=== Section Start ===

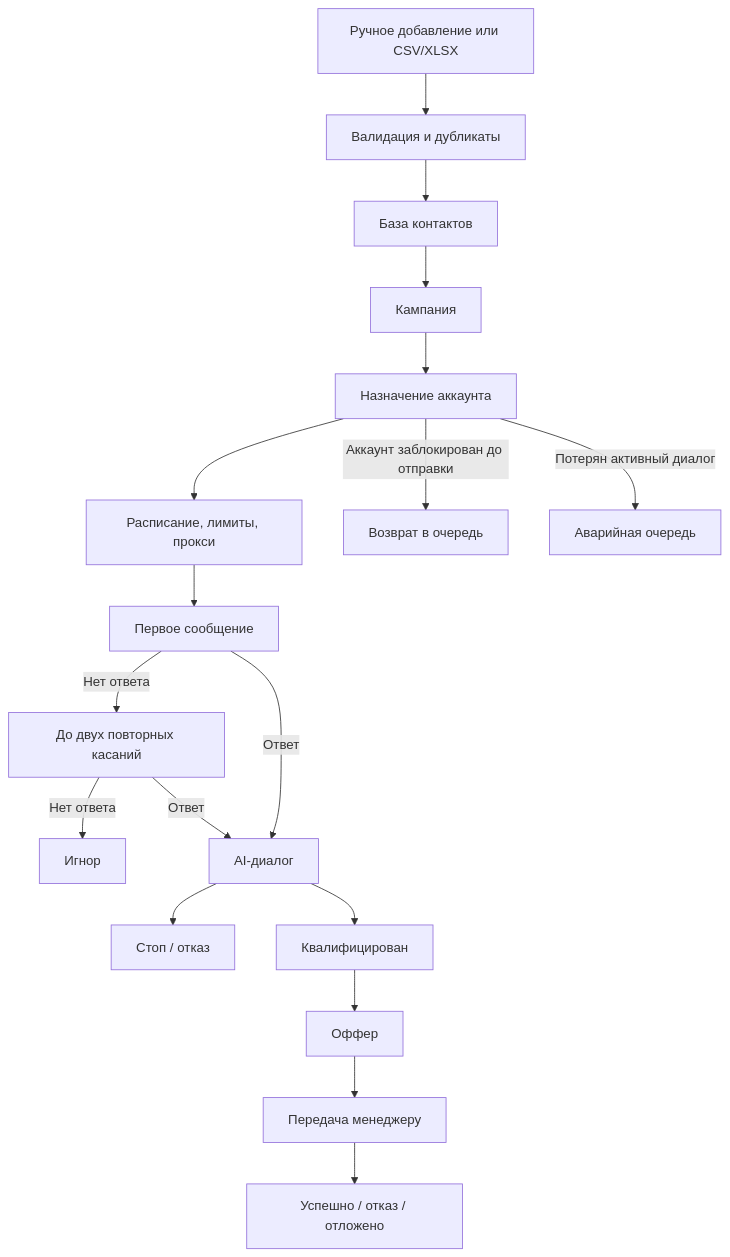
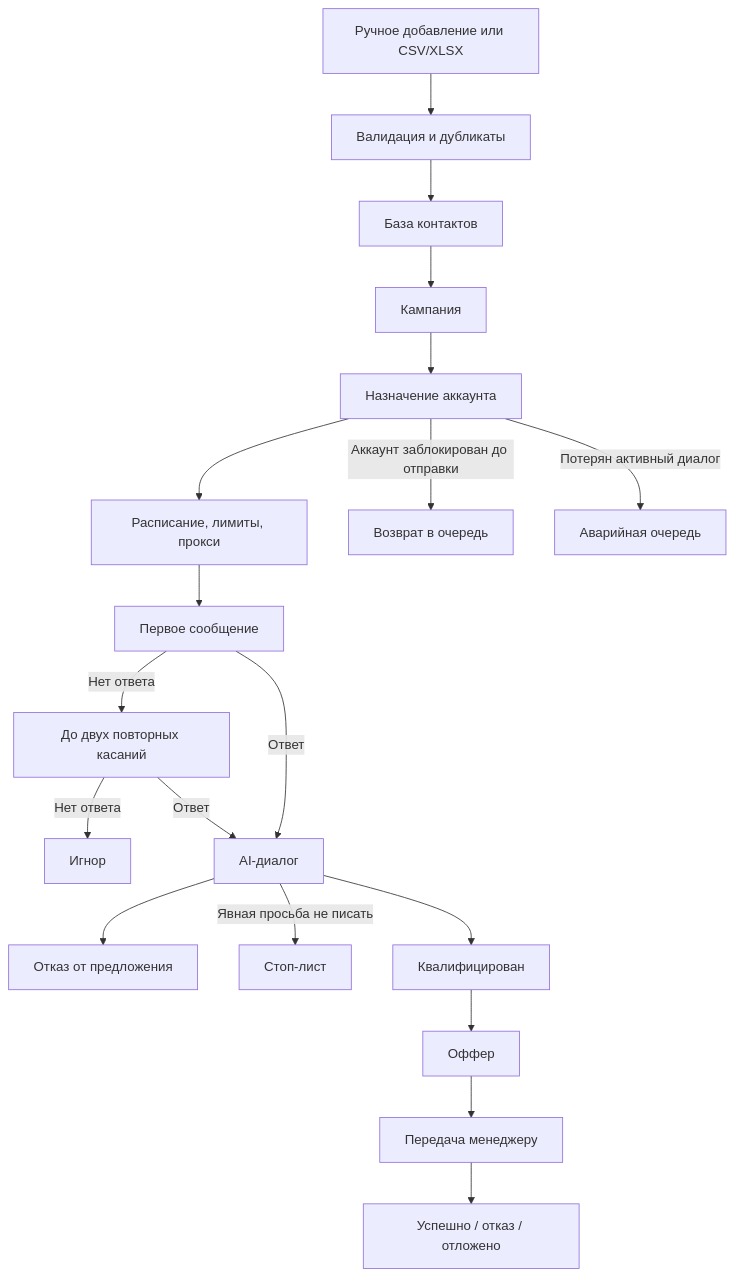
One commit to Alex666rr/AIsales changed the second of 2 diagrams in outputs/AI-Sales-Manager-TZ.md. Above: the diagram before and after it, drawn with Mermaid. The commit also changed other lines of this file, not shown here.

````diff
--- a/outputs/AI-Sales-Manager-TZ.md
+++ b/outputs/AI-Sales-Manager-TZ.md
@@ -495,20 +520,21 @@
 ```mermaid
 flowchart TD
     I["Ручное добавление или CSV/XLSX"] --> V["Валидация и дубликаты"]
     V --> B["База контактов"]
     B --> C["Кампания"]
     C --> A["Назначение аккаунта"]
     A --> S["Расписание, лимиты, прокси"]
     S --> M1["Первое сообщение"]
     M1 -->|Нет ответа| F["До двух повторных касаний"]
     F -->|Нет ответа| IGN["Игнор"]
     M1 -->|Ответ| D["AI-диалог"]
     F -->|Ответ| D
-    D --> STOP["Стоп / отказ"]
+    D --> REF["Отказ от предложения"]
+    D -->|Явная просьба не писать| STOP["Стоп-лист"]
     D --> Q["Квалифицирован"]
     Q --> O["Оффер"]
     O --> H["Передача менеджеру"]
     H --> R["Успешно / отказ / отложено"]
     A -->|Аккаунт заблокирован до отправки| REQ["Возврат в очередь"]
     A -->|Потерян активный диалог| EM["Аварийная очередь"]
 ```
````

=== Section End ===

* [WORK INSTRUCTIONS]:
What lines of the material contain "Sales"? Show them.

* [SOLUTION TO THIS PROBLEM]:
One commit to Alex666rr/AIsales changed the second of 2 diagrams in outputs/AI-Sales-Manager-TZ.md. Above: the diagram before and after it, drawn with Mermaid. The commit also changed other lines of this file, not shown here.
--- a/outputs/AI-Sales-Manager-TZ.md
+++ b/outputs/AI-Sales-Manager-TZ.md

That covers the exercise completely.